H. G. Richter and M. J. Dallwitz

Acer spp. (Ahorn, maple)

Nomenclature etc. ACERACEAE. + Acer pseudoplatanus L., A. saccharum L., Acer platanoides L., A. campestre L. Trade and local names: Ahorn (DE); sycamore (GB); maple (US); érable (FR); acero (IT); falso plátano (ES). Not protected under CITES regulations.

Tree. Geographic distribution: Europe, excl. Mediterranean, Mediterranean incl. N. Africa and Middle East, temperate Asia, and North America.

General. Growth ring boundaries distinct. Heartwood basically white or grey brown to white or grey brown to yellow white or grey to red (generally white to yellowish). Sapwood colour similar to heartwood colour (occasionally dark coloured heartwood present). Density 0.5–0.6–0.7 g/cm³ (US: up to 0.56 = "soft maple", up to 0.80 = "hard maple"; A. pseudoplatanus around 0.60). Wood surface darkens considerably under exposure; special growth patterns: "fiddle back" figure in all species, "bird's eye" figure only in A. saccharum.

Vessels. Wood diffuse-porous. Vessels in multiples, commonly short (2–3 vessels) radial rows. Occasionally small clusters and radial groups of 4. Average tangential vessel diameter 44–65–80 µm. Average number of vessels/mm² 34–38–44. Perforation plates simple. Intervessel pits alternate, average diameter (vertical) 8–10 µm. Vessel-ray pits with reduced borders or apparently simple, rounded or angular, of uniform size or type, of the same type in adjacent elements. Helical thickenings present, in narrow and wide vessel elements, throughout the body of vessel elements. Tyloses in vessels absent. Other deposits in heartwood vessels not observed.

Tracheids and fibres. Fibres of medium wall thickness.
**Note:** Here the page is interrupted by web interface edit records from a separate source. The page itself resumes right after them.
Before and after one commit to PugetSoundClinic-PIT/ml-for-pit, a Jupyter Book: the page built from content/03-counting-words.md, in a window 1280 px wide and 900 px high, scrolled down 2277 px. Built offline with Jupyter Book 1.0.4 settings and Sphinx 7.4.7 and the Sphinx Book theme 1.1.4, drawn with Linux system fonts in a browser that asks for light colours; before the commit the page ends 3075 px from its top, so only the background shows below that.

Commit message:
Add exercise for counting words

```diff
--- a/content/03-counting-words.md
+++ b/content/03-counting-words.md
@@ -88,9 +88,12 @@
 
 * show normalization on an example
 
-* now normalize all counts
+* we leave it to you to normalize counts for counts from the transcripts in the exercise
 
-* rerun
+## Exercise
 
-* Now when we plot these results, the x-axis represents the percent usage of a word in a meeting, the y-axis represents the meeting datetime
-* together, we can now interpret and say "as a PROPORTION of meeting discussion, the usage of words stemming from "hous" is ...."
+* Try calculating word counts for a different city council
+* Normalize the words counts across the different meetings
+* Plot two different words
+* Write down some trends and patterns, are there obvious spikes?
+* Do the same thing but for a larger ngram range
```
Average fibre length 670–880–1080 µm. Fibre pits mainly restricted to radial walls, simple to minutely bordered. Fibres adjacent to vessels with thicker walls.
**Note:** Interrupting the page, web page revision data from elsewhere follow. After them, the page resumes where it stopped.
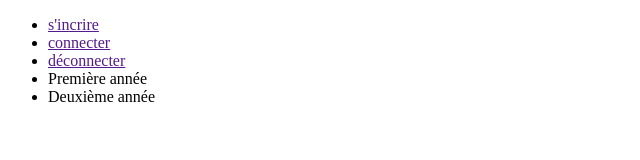
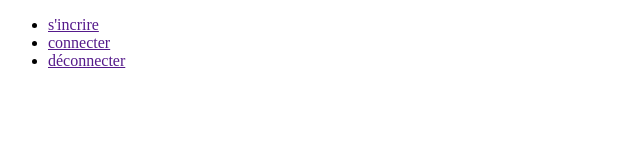
Before and after one commit to Mouhamadou236/e_education, a website: page views/header.html in a window 1280 px wide. Shown: the whole page, without its empty margins (0-640 px from the left). Drawn offline with Linux system fonts and the light colour scheme.

Commit message:
add remove content in header.html

```diff
--- a/views/header.html
+++ b/views/header.html
@@ -9,6 +9,4 @@
         <li><a href="">s'incrire</a></li>
         <li><a href="">connecter</a></li>
         <li><a href="">déconnecter</a></li>
-        <li>Première année</li>
-        <li>Deuxième année</li>
     </ul>
```
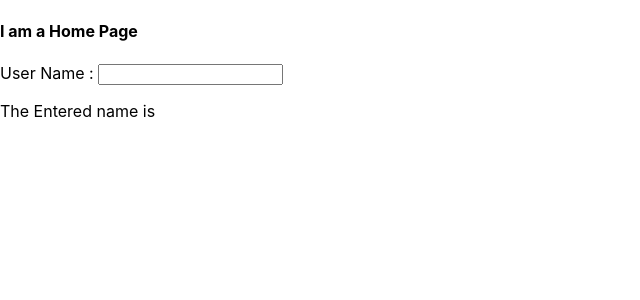
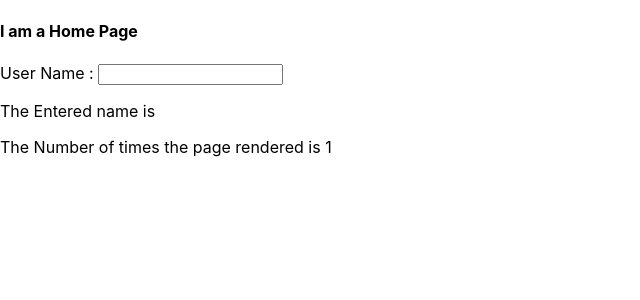
Before and after one commit to Britto-T/demo_react_app, a React (Create React App) app: page / in a window 1280 px wide. Shown: the top 300 px of the page, without its empty margins (0-640 px from the left). Built offline with nearby package versions, Linux system fonts and the light colour scheme.

Commit message:
Update Home.tsx

```diff
--- a/src/Home.tsx
+++ b/src/Home.tsx
@@ -1,16 +1,21 @@
 import React from 'react'
-import { useState } from 'react'
-import { useEffect } from 'react'
-import { useRef } from 'react'
+import { useState,useEffect,useRef} from 'react'
 
 const Home=()=>{
     const [name,setName] = useState("");
+    const inputRef = useRef<any>(1);
+
+    useEffect(()=>{
+        inputRef.current = inputRef.current+1;
+    });
+
     return(
         <React.Fragment>
             <h4>I am a Home Page</h4>
             <label>User Name : </label>
-            <input type="text" name="User Name" onChange={(event:any)=>setName(event.target.value)} value={name}/>
+            <input type="text" ref={inputRef} name="User Name" onChange={(event:any)=>setName(event.target.value)} value={name}/>
             <p>The Entered name is {name} </p>
+            <p>The Number of times the page rendered is {inputRef.current}</p>
         </React.Fragment>
     )
 }
```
Axial parenchyma. Axial parenchyma banded. Axial parenchyma bands marginal (or seemingly marginal), fine, up to three cells wide. Axial parenchyma apotracheal and paratracheal. Apotracheal axial parenchyma diffuse. Paratracheal axial parenchyma scanty. Axial parenchyma fusiform and as strands. Average number of cells per axial parenchyma strand 2(–4).
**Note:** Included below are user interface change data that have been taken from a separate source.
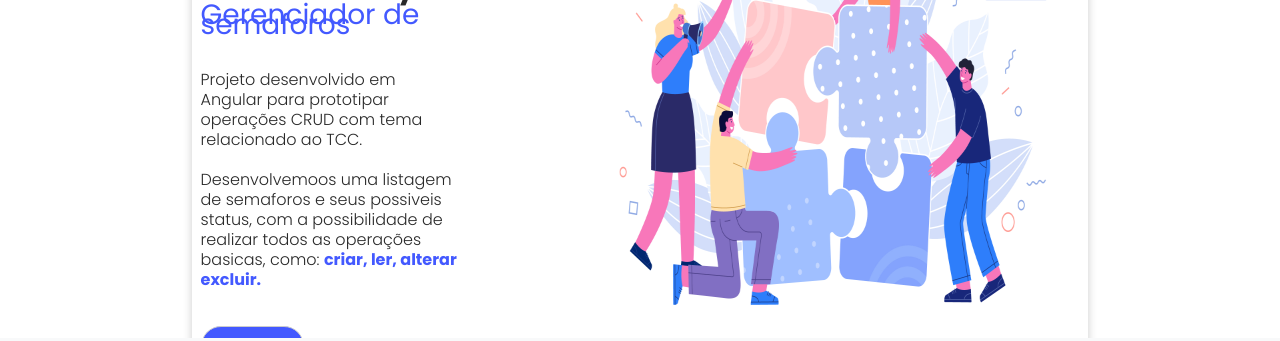
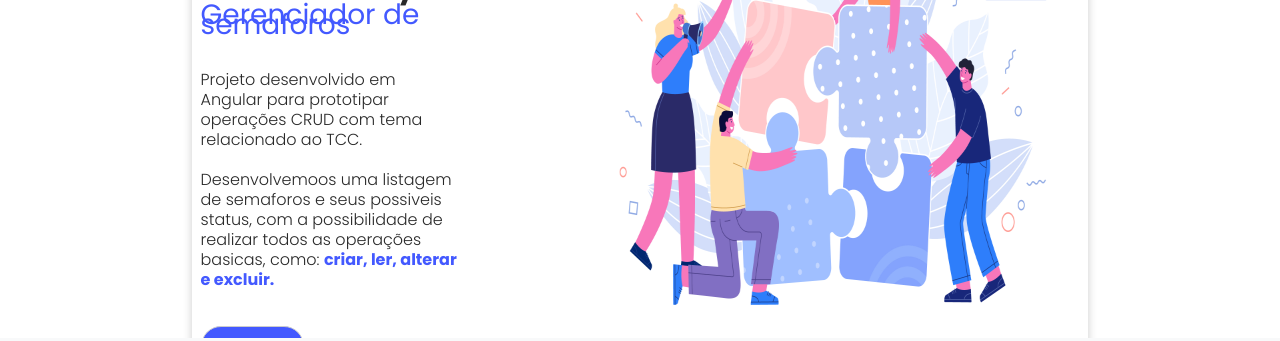
Before and after one commit to strFelix/StreetEye-Angular, an Angular app: page / in a window 1280 px wide. Shown: the part 390-731 px from the top of the page. Built offline with nearby package versions, Linux system fonts and the light colour scheme.

Commit message:
style: small changes in home page

```diff
--- a/src/app/components/home/home.component.css
+++ b/src/app/components/home/home.component.css
@@ -48,9 +48,10 @@ span{
 
 #p-main{
     line-height: 20px;
-    max-width: 400px;
+    max-width: 410px;
     font-family: 'Poppins', sans-serif;
     font-weight: 300;
+    text-align: left;
 }
 
 aside {
--- a/src/app/components/home/home.component.html
+++ b/src/app/components/home/home.component.html
@@ -61,7 +61,7 @@
             <p id="p-main">
                 Projeto desenvolvido em Angular para prototipar operações CRUD com tema relacionado ao TCC. <br> <br>
                 Desenvolvemoos uma listagem de semaforos e seus possiveis status, com a possibilidade de realizar todos as operações basicas, como:
-                <span>criar, ler, alterar excluir.</span>
+                <span>criar, ler, alterar e excluir.</span>
             </p>
             <!-- Inputs -->
             <form>
```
Rays. Rays 6–9–14 per tangential mm, multiseriate (also if only few), 1–6(–8) cells wide. Rays of two distinct sizes (1–2-seriate and 5–7-seriate), or of one size (in some species). Rays composed of a single cell type (homocellular); homocellular ray cells procumbent. There is no safe way of differentiating the various species based on microscopic features; within the European species only A. campestre may be separated from other species on account of the fairly narrow rays.

Storied structures. Storied structure absent.

Mineral inclusions. Crystals mostly present, prismatic, located in axial parenchyma cells. Crystal-containing axial parenchyma cells chambered. Number of crystals per cell or chamber one. Crystals observed in many species, i.e., A. campestre and A. rubrum; in some species not, i.e., A. pseudoplatanus. Silica not observed.

Illustrations. • Macro images. Transverse. Radial. Acer pseudoplatanus. • Transverse section. Acer platanoides. Acer campestre. • Transverse section. Acer saccharum. • Transverse section. Acer pennsylvanicum (higher magnification). • Tangential section. Acer platanoides. Inset: Helical thickenings in vessels. • Radial section. Acer platanoides. Inset: Homocellular rays, cross-field pits similar to intervascular pits in size and form but with reduced borders ("simple" pits).

The interactive key allows access to the character list, illustrations, full and partial descriptions, diagnostic descriptions, differences and similarities between taxa, lists of taxa exhibiting specified attributes, summaries of attributes within groups of taxa, and geographical distribution.

Cite this publication as: ‘Richter, H.G., and Dallwitz, M.J. 2000 onwards. Commercial timbers: descriptions, illustrations, identification, and information retrieval. In English, French, German, Portuguese, and Spanish. Version: 25th June 2009.’.